You are constantly exposed to blue light, both indoors and outdoors. Sources of blue light include:
How does blue light affect your eyes?
Our eyes are not good at blocking blue light. Virtually all visible blue light passes through the cornea and lens, and reaches the retina. With its short and high energy wavelengths, it scatters more easily, and is not easily focused. This causes reduced visual contrast, which can lead to digital eye strain. Symptoms of digital eye strain include dry or irritated eyes, headache and blurred vision. Long-term exposure to blue light has been linked to increased risk of developing age-related macular degeneration (AMD), which is the leading cause of vision loss.

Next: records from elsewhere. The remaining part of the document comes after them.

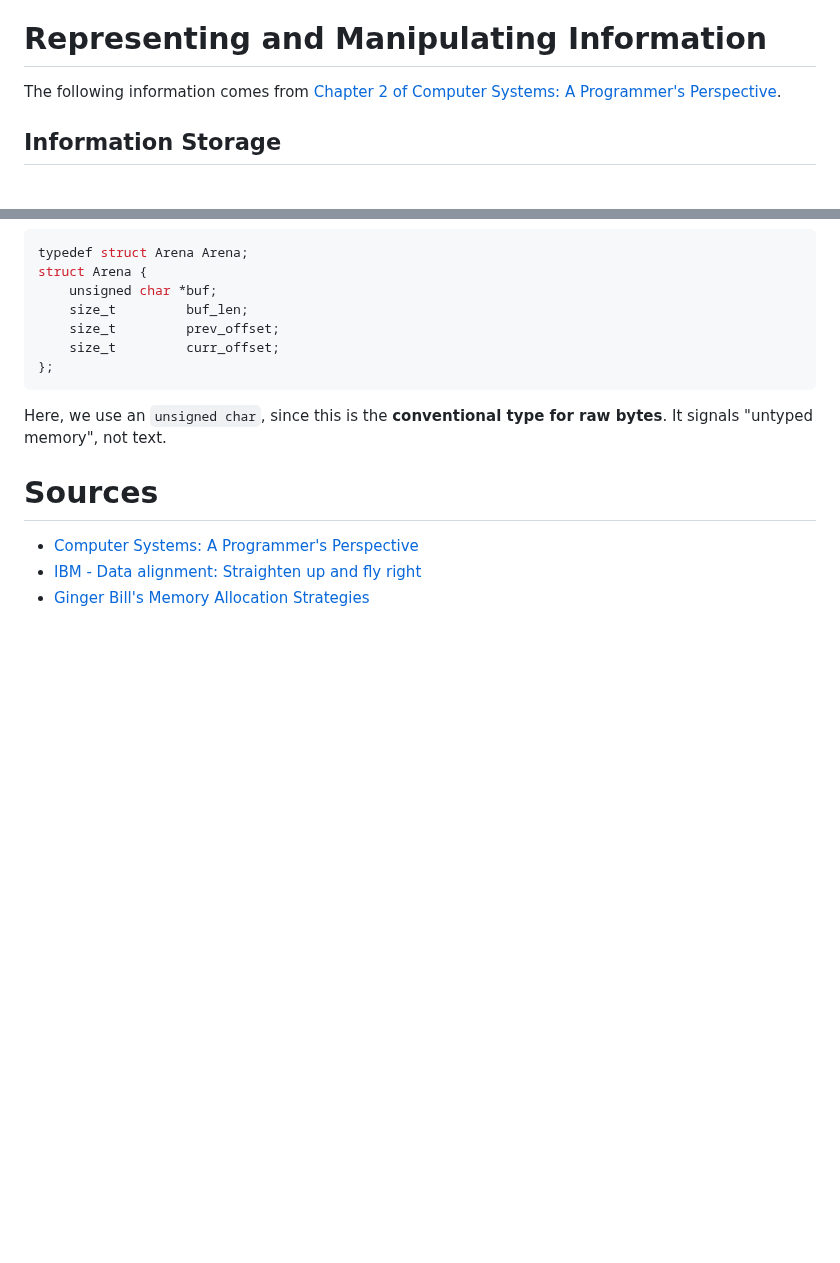
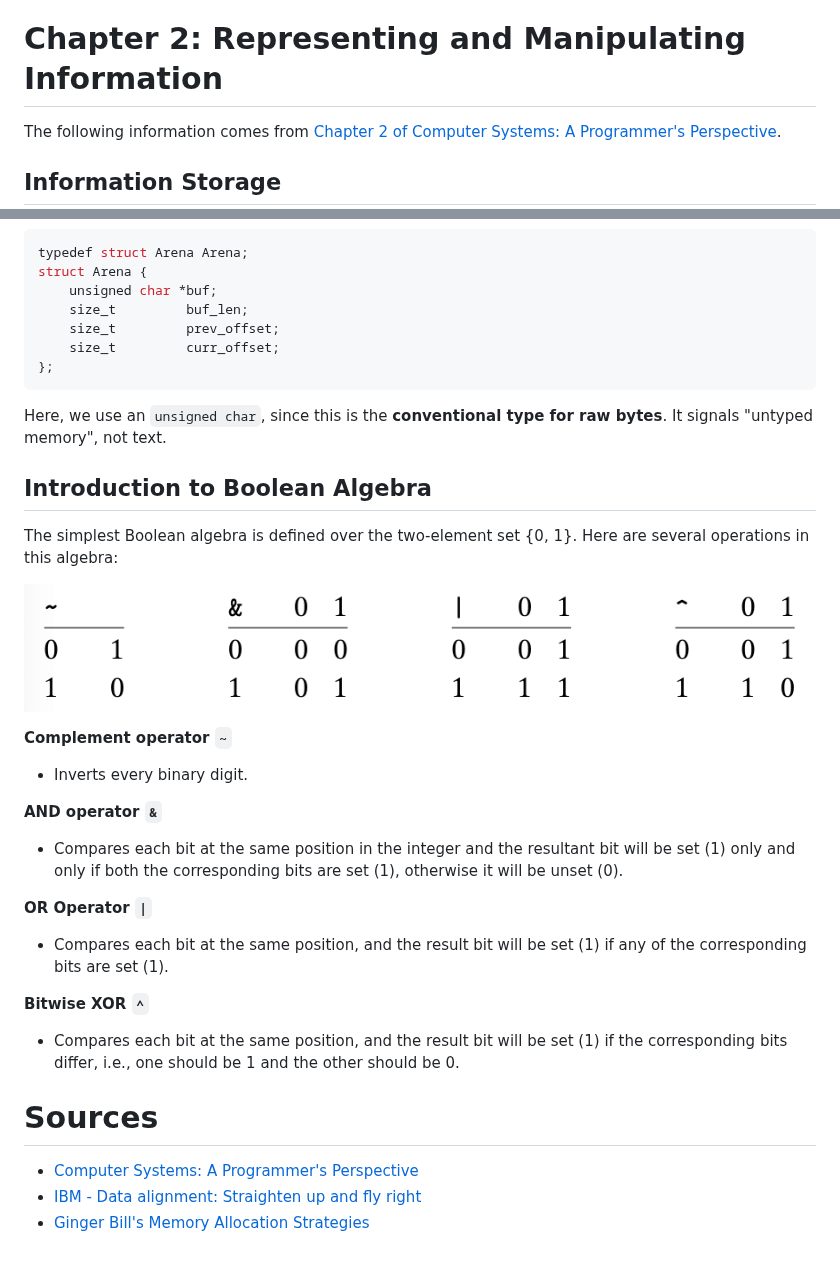
Before and after one commit to crdcamp/memory-arena, a Markdown page: notes/arena_notes.md, 2 parts joined by grey strips. GitHub-like rendering; pictures changed too: notes/images/boolean-alg-table.png (added); blank space fills up the shorter version.

Commit message:
Bitwise operators

```diff
--- a/notes/arena_notes.md
+++ b/notes/arena_notes.md
@@ -13,7 +13,7 @@ Claude's recommendations for navigating the textbook:
 * **Chapter 6, The Memory Hierarchy**. Explains why alignment and locality matter for performance.
 * **Section 9.9, Dynamic Memory Allocation**. This is the most relevant part of the book. It walks through building a malloc, including alignment, headers, and fragmentation, and an arena is a simplified version of the same ideas.
 
-# Representing and Manipulating Information
+# Chapter 2: Representing and Manipulating Information
 
 The following information comes from [Chapter 2 of Computer Systems: A Programmer's Perspective](https://www.cs.sfu.ca/~ashriram/Courses/CS295/assets/books/CSAPP_2016.pdf).
 
@@ -114,6 +114,24 @@ struct Arena {
 
 Here, we use an `unsigned char`, since this is the **conventional type for raw bytes**. It signals "untyped memory", not text.
 
+## Introduction to Boolean Algebra
+
+The simplest Boolean algebra is defined over the two-element set {0, 1}. Here are several operations in this algebra:
+
+![Boolean Algebra Table](images/boolean-alg-table.png)
+
+**Complement operator `~`**
+* Inverts every binary digit.
+
+**AND operator `&`**
+* Compares each bit at the same position in the integer and the resultant bit will be set (1) only and only if both the corresponding bits are set (1), otherwise it will be unset (0).
+
+**OR Operator `|`**
+* Compares each bit at the same position, and the result bit will be set (1) if any of the corresponding bits are set (1).
+
+**Bitwise XOR `^`**
+* Compares each bit at the same position, and the result bit will be set (1) if the corresponding bits differ, i.e., one should be 1 and the other should be 0.
+
 # Sources
 
 * [Computer Systems: A Programmer's Perspective](https://www.cs.sfu.ca/~ashriram/Courses/CS295/assets/books/CSAPP_2016.pdf)
```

Macular pigment and its contribution to vision
The macula is the most sensitive part of the retina, responsible for sharp, detailed central vision, and colour discrimination. It is made up of three xanthophyll carotenoids, lutein (L), zeaxanthin (Z) and meso-zeaxanthin (MZ), which are collectively known as macular pigment (MP). This yellow-coloured MP protects the delicate photoreceptor cells in the retina.
Increases the macular pigment optical density (MPOD) for enhanced visual performance, including visual acuity, contrast sensitivity, glare sensitivity and photo-stress recovery.
Serves as internal sunglasses to filter out hazardous blue light, protecting the macula against AMD.
Acts as a potent antioxidant to protect the eyes from free radicals which cause oxidative stress.
What are the sources of L, Z and MZ?
Of the many types of carotenoids in your body, only L, Z and MZ are deposited in the macula. L and Z cannot be synthesised by your body; they can, however, be obtained through the diet. Foods rich in L and Z include kale, spinach, turnip greens, green peas, broccoli, corn and eggs.
Unlike L and Z, MZ is not present in a typical diet. It is produced in the retina from L via an isomerisation process. However, this process is disrupted as you age. It is therefore essential to replenish these carotenoids, particularly MZ, through supplementation.
Why do we need all the three L, Z and MZ?
The different absorption spectra of L, Z and MZ results in a collective optimal filtration of blue light at the macula, which would not be achieved by any of these carotenoids in isolation. Studies have also shown that the inclusion of MZ resulted in a greater increase in MPOD in comparison to supplements lacking this central carotenoid.
MZ accounts for about one third of total MP at the macula. It resides directly over the center of the macula, where light is focused and where the strongest need for blue light protection exists. Moreover, of the three carotenoids, MZ has the greatest capability of quenching oxygen radicals. It has the capacity to filter the most energetic and potentially damaging wavelengths of visible light, and to neutralise free radicals produced by oxidative stress.
Supplementing with L, Z and MZ
You are never too young to start a proactive measure to protect your vision down the road. As most of us do not get enough of these carotenoids just from diet alone, supplementation can be another, more promising way of raising the MPOD, particularly if you spend long hours in front of a computer, digital gadget or television, play sports and spend long hours in bright light focusing on small objects, or are distracted by lights during night-time driving.
Not all macular carotenoid supplements are made the same. For optimal efficacy, look for a supplement containing the new, improved XanMax® formulation which features double-strength (200mg) marigold extract. It is standardised to deliver the highest amounts of L, Z and MZ compared to regular eye supplements.